**How to complete this task:** What is the number of lines in the entries that contain "Prof"? Reply with that number only.

**Stored items:**
----------

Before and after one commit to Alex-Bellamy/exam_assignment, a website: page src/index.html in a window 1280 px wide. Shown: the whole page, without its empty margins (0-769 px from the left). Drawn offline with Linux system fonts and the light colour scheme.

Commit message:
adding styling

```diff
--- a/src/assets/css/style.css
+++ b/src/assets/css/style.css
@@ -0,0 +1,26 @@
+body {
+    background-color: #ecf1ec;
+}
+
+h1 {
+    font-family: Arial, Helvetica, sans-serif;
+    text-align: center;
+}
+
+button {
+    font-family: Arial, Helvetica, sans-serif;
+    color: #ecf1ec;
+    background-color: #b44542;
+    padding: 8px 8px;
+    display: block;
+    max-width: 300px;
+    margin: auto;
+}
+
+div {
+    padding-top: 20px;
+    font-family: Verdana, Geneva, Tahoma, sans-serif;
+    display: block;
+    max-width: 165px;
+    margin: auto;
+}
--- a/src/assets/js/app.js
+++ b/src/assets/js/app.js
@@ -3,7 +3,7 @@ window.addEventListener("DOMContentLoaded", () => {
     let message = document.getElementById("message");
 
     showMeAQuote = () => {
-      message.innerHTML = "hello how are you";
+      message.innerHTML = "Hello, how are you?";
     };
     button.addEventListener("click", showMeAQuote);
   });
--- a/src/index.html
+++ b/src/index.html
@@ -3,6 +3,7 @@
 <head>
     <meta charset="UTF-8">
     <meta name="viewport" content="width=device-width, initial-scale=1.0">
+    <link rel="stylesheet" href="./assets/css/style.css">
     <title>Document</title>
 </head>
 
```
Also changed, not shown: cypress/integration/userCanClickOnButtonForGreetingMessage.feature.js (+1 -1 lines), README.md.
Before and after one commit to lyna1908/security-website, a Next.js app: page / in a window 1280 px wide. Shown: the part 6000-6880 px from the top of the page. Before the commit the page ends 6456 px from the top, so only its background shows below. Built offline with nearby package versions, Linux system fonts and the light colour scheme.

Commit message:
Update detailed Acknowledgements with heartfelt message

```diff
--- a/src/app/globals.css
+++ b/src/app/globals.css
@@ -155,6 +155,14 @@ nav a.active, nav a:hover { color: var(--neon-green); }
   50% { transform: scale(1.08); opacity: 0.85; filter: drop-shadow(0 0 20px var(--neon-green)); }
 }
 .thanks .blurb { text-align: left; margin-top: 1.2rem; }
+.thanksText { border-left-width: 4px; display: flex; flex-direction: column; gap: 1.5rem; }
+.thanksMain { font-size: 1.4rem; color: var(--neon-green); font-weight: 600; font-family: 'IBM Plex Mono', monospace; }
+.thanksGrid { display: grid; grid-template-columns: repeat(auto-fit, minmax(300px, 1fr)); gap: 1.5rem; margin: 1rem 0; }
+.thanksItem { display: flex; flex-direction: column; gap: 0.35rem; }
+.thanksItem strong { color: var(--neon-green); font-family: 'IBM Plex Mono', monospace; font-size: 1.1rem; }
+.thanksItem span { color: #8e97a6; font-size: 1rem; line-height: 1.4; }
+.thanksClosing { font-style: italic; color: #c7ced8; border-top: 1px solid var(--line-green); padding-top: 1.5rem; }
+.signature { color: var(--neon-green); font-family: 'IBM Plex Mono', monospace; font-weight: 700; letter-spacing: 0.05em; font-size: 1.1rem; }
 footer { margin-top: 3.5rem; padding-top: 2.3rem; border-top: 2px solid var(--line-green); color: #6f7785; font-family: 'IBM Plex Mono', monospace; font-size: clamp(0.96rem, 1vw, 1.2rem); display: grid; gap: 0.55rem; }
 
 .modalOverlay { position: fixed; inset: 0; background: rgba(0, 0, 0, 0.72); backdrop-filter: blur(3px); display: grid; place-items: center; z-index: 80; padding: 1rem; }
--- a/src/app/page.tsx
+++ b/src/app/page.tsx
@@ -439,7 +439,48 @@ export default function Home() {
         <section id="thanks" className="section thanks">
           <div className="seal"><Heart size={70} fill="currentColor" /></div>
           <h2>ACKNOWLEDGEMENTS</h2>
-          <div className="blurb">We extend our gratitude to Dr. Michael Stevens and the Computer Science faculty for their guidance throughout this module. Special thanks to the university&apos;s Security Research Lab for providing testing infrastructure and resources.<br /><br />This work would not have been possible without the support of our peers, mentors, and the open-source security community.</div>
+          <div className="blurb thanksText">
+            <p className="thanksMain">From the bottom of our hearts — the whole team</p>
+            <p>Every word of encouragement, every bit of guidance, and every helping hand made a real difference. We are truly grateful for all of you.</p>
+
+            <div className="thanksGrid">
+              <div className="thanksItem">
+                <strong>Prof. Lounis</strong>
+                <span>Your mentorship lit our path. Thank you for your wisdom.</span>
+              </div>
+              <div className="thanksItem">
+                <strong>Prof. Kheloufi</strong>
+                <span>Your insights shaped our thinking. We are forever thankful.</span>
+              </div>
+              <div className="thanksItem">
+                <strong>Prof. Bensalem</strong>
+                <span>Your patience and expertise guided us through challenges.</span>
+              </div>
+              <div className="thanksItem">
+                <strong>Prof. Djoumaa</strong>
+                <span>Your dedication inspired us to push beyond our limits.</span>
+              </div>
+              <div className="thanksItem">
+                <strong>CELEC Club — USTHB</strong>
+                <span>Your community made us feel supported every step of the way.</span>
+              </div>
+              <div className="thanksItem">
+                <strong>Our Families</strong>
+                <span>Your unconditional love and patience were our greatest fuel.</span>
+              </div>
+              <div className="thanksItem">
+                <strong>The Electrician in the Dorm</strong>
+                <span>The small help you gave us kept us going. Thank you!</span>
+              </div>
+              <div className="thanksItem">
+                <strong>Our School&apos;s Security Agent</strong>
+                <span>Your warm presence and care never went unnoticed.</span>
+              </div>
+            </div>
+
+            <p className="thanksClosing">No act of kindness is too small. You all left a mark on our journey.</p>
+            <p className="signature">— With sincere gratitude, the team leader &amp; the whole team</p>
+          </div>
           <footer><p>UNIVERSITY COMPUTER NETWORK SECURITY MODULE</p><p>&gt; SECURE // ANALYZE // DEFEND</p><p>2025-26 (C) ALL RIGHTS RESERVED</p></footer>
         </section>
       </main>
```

----------

**Written reply:** 4